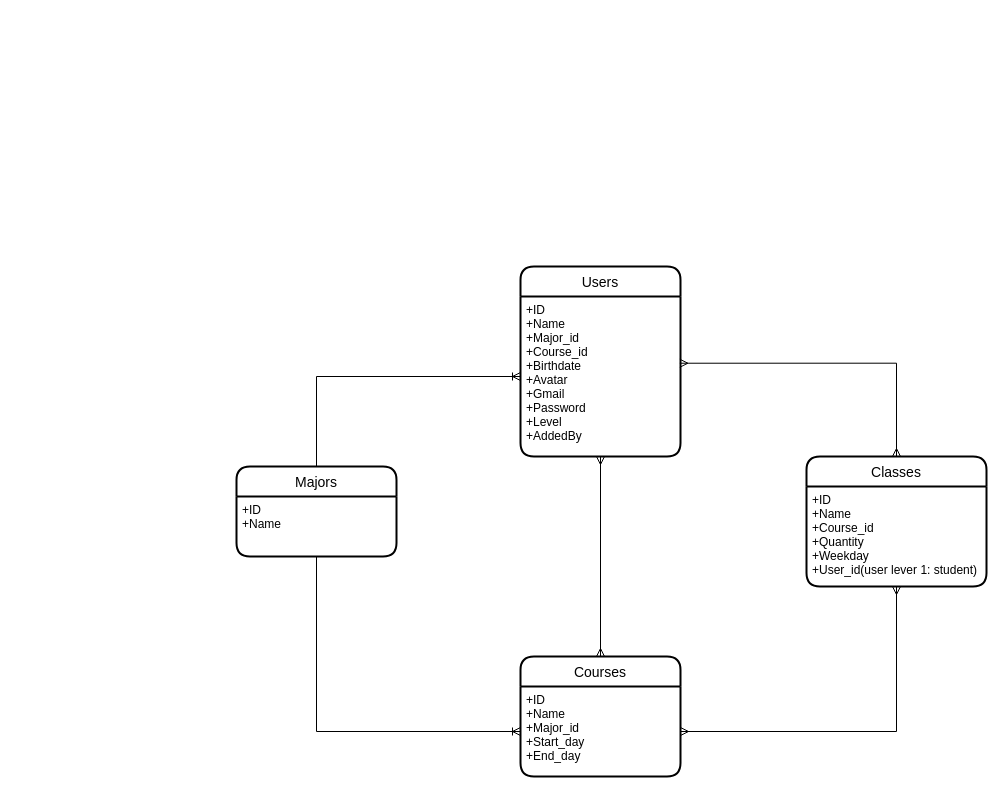
The draw.io diagram page "Tổng thể" (1 of 4) of Document/SoDoThucThe.drawio in Prox404/doAn2J2schoolTeam21, before the edit. Source tidied: cells renumbered, new cells numbered last; positions are measured from the earlier drawing's top-left corner, leaving out a move shared by most shapes. Both pictures are drawn from the tidied source at 100%, with x=0, y=0 at pixel (236, 266).
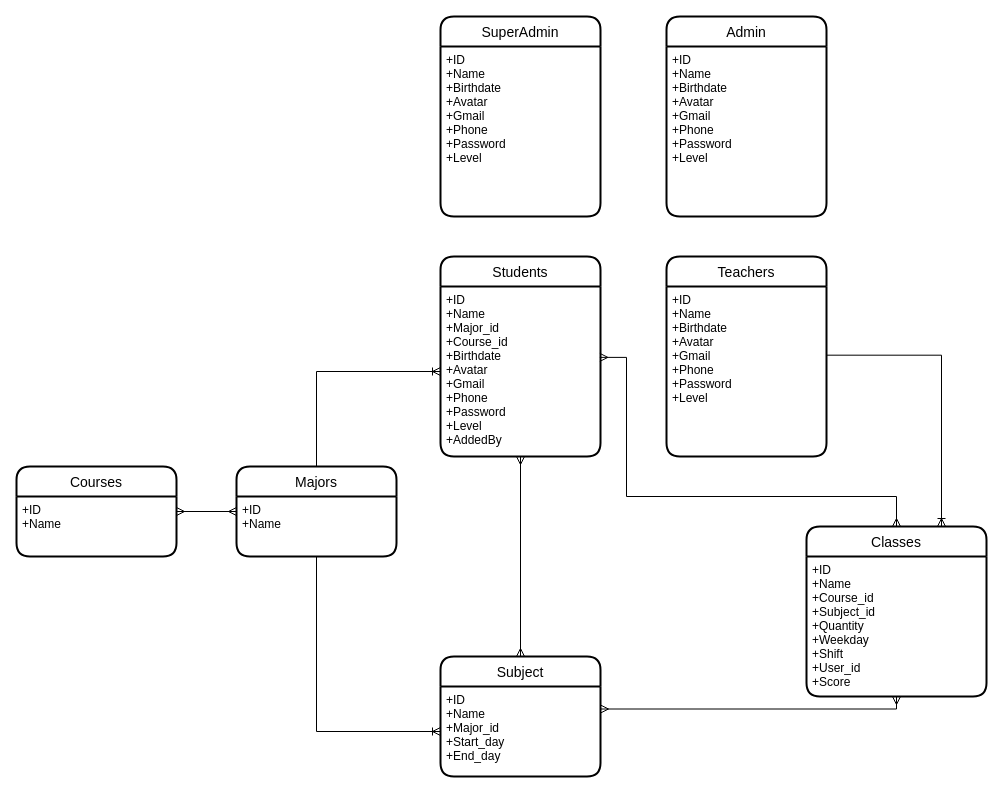
Above is the later version.

Commit message (it also covers changes not shown here):
Update Entity Diagram

Unchanged cells that the change refers to:
```xml
<mxCell id="8" value="+ID&#10;+Name" style="align=left;strokeColor=none;fillColor=none;spacingLeft=4;fontSize=12;verticalAlign=top;" parent="7" vertex="1">
  <mxGeometry y="30" width="160" height="60" as="geometry" />
</mxCell>
<mxCell id="10" value="+ID&#10;+Name&#10;+Major_id&#10;+Start_day&#10;+End_day" style="align=left;strokeColor=none;fillColor=none;spacingLeft=4;fontSize=12;verticalAlign=top;" parent="9" vertex="1">
  <mxGeometry y="30" width="160" height="90" as="geometry" />
</mxCell>
```

What changed in the source:
```diff
@@
-    <mxCell id="2" value="Users" style="swimlane;horizontal=1;startSize=30;rounded=1;fontSize=14;fontStyle=0;strokeWidth=2;shadow=0;dashed=0;align=center;" parent="1" vertex="1">
-      <mxGeometry x="284" width="160" height="190" as="geometry" />
+    <mxCell id="2" value="Students" style="swimlane;horizontal=1;startSize=30;rounded=1;fontSize=14;fontStyle=0;strokeWidth=2;shadow=0;dashed=0;align=center;" parent="1" vertex="1">
+      <mxGeometry x="204" y="-10" width="160" height="200" as="geometry" />
     </mxCell>
-    <mxCell id="3" value="+ID&#10;+Name&#10;+Major_id&#10;+Course_id&#10;+Birthdate&#10;+Avatar&#10;+Gmail&#10;+Password&#10;+Level&#10;+AddedBy" style="align=left;strokeColor=none;fillColor=none;spacingLeft=4;fontSize=12;verticalAlign=top;" parent="2" vertex="1">
-      <mxGeometry y="30" width="160" height="160" as="geometry" />
+    <mxCell id="3" value="+ID&#10;+Name&#10;+Major_id&#10;+Course_id&#10;+Birthdate&#10;+Avatar&#10;+Gmail&#10;+Phone&#10;+Password&#10;+Level&#10;+AddedBy" style="align=left;strokeColor=none;fillColor=none;spacingLeft=4;fontSize=12;verticalAlign=top;" parent="2" vertex="1">
+      <mxGeometry y="30" width="160" height="170" as="geometry" />
     </mxCell>
     <mxCell id="4" value="Classes" style="swimlane;horizontal=1;startSize=30;rounded=1;fontSize=14;fontStyle=0;strokeWidth=2;shadow=0;dashed=0;align=center;" parent="1" vertex="1">
-      <mxGeometry x="570" y="190" width="180" height="130" as="geometry" />
+      <mxGeometry x="570" y="260" width="180" height="170" as="geometry" />
     </mxCell>
@@
-    <mxCell id="6" value="+ID&#10;+Name&#10;+Course_id&#10;+Quantity&#10;+Weekday&#10;+User_id(user lever 1: student)" style="align=left;strokeColor=none;fillColor=none;spacingLeft=4;fontSize=12;verticalAlign=top;" parent="4" vertex="1">
-      <mxGeometry y="30" width="180" height="100" as="geometry" />
+    <mxCell id="6" value="+ID&#10;+Name&#10;+Course_id&#10;+Subject_id&#10;+Quantity&#10;+Weekday&#10;+Shift&#10;+User_id&#10;+Score" style="align=left;strokeColor=none;fillColor=none;spacingLeft=4;fontSize=12;verticalAlign=top;" parent="4" vertex="1">
+      <mxGeometry y="30" width="180" height="140" as="geometry" />
     </mxCell>
@@
-    <mxCell id="9" value="Courses" style="swimlane;horizontal=1;startSize=30;rounded=1;fontSize=14;fontStyle=0;strokeWidth=2;shadow=0;dashed=0;align=center;" parent="1" vertex="1">
-      <mxGeometry x="284" y="390" width="160" height="120" as="geometry" />
+    <mxCell id="9" value="Subject" style="swimlane;horizontal=1;startSize=30;rounded=1;fontSize=14;fontStyle=0;strokeWidth=2;shadow=0;dashed=0;align=center;" parent="1" vertex="1">
+      <mxGeometry x="204" y="390" width="160" height="120" as="geometry" />
     </mxCell>
@@
     <mxCell id="11" style="edgeStyle=orthogonalEdgeStyle;fontSize=12;html=1;endArrow=ERmany;startArrow=ERmany;rounded=0;entryX=0.5;entryY=0;entryDx=0;entryDy=0;exitX=0.996;exitY=0.417;exitDx=0;exitDy=0;exitPerimeter=0;" parent="1" edge="1" source="3" target="4">
       <mxGeometry relative="1" as="geometry">
         <Array as="points">
-          <mxPoint x="660" y="97" />
+          <mxPoint x="390" y="91" />
+          <mxPoint x="390" y="230" />
+          <mxPoint x="660" y="230" />
         </Array>
       </mxGeometry>
     </mxCell>
@@
-    <mxCell id="14" style="edgeStyle=orthogonalEdgeStyle;fontSize=12;html=1;endArrow=ERmany;startArrow=ERmany;rounded=0;exitX=1;exitY=0.5;exitDx=0;exitDy=0;entryX=0.5;entryY=1;entryDx=0;entryDy=0;" parent="1" edge="1" source="10" target="6">
+    <mxCell id="14" style="edgeStyle=orthogonalEdgeStyle;fontSize=12;html=1;endArrow=ERmany;startArrow=ERmany;rounded=0;exitX=1;exitY=0.25;exitDx=0;exitDy=0;entryX=0.5;entryY=1;entryDx=0;entryDy=0;" parent="1" edge="1" source="10" target="6">
       <mxGeometry relative="1" as="geometry" />
     </mxCell>
@@
+    <mxCell id="16" value="Teachers" style="swimlane;horizontal=1;startSize=30;rounded=1;fontSize=14;fontStyle=0;strokeWidth=2;shadow=0;dashed=0;align=center;" parent="1" vertex="1">
+      <mxGeometry x="430" y="-10" width="160" height="200" as="geometry" />
+    </mxCell>
+    <mxCell id="17" value="+ID&#10;+Name&#10;+Birthdate&#10;+Avatar&#10;+Gmail&#10;+Phone&#10;+Password&#10;+Level" style="align=left;strokeColor=none;fillColor=none;spacingLeft=4;fontSize=12;verticalAlign=top;" parent="16" vertex="1">
+      <mxGeometry y="30" width="160" height="170" as="geometry" />
+    </mxCell>
+    <mxCell id="18" style="edgeStyle=orthogonalEdgeStyle;fontSize=12;html=1;endArrow=ERoneToMany;rounded=0;exitX=1;exitY=0.404;exitDx=0;exitDy=0;exitPerimeter=0;entryX=0.75;entryY=0;entryDx=0;entryDy=0;" parent="1" edge="1" source="17" target="4">
+      <mxGeometry relative="1" as="geometry" />
+    </mxCell>
+    <mxCell id="19" value="Courses" style="swimlane;horizontal=1;startSize=30;rounded=1;fontSize=14;fontStyle=0;strokeWidth=2;shadow=0;dashed=0;align=center;" parent="1" vertex="1">
+      <mxGeometry x="-220" y="200" width="160" height="90" as="geometry" />
+    </mxCell>
+    <mxCell id="20" value="+ID&#10;+Name&#10;" style="align=left;strokeColor=none;fillColor=none;spacingLeft=4;fontSize=12;verticalAlign=top;" parent="19" vertex="1">
+      <mxGeometry y="30" width="160" height="60" as="geometry" />
+    </mxCell>
+    <mxCell id="21" style="fontSize=12;html=1;endArrow=ERmany;startArrow=ERmany;rounded=0;exitX=1;exitY=0.25;exitDx=0;exitDy=0;entryX=0;entryY=0.25;entryDx=0;entryDy=0;" parent="1" edge="1" source="20" target="8">
+      <mxGeometry relative="1" as="geometry" />
+    </mxCell>
+    <mxCell id="22" value="SuperAdmin" style="swimlane;horizontal=1;startSize=30;rounded=1;fontSize=14;fontStyle=0;strokeWidth=2;shadow=0;dashed=0;align=center;" parent="1" vertex="1">
+      <mxGeometry x="204" y="-250" width="160" height="200" as="geometry" />
+    </mxCell>
+    <mxCell id="23" value="+ID&#10;+Name&#10;+Birthdate&#10;+Avatar&#10;+Gmail&#10;+Phone&#10;+Password&#10;+Level" style="align=left;strokeColor=none;fillColor=none;spacingLeft=4;fontSize=12;verticalAlign=top;" parent="22" vertex="1">
+      <mxGeometry y="30" width="160" height="170" as="geometry" />
+    </mxCell>
+    <mxCell id="24" value="Admin" style="swimlane;horizontal=1;startSize=30;rounded=1;fontSize=14;fontStyle=0;strokeWidth=2;shadow=0;dashed=0;align=center;" parent="1" vertex="1">
+      <mxGeometry x="430" y="-250" width="160" height="200" as="geometry" />
+    </mxCell>
+    <mxCell id="25" value="+ID&#10;+Name&#10;+Birthdate&#10;+Avatar&#10;+Gmail&#10;+Phone&#10;+Password&#10;+Level" style="align=left;strokeColor=none;fillColor=none;spacingLeft=4;fontSize=12;verticalAlign=top;" parent="24" vertex="1">
+      <mxGeometry y="30" width="160" height="170" as="geometry" />
+    </mxCell>
```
☆ ☆ ☆ ☆ ☆
PROBLEM TO SOLVE - Reproduce each line of the material that mentions "Courses".

RESPONSE FOR THIS EXERCISE -
-    <mxCell id="9" value="Courses" style="swimlane;horizontal=1;startSize=30;rounded=1;fontSize=14;fontStyle=0;strokeWidth=2;shadow=0;dashed=0;align=center;" parent="1" vertex="1">
+    <mxCell id="19" value="Courses" style="swimlane;horizontal=1;startSize=30;rounded=1;fontSize=14;fontStyle=0;strokeWidth=2;shadow=0;dashed=0;align=center;" parent="1" vertex="1">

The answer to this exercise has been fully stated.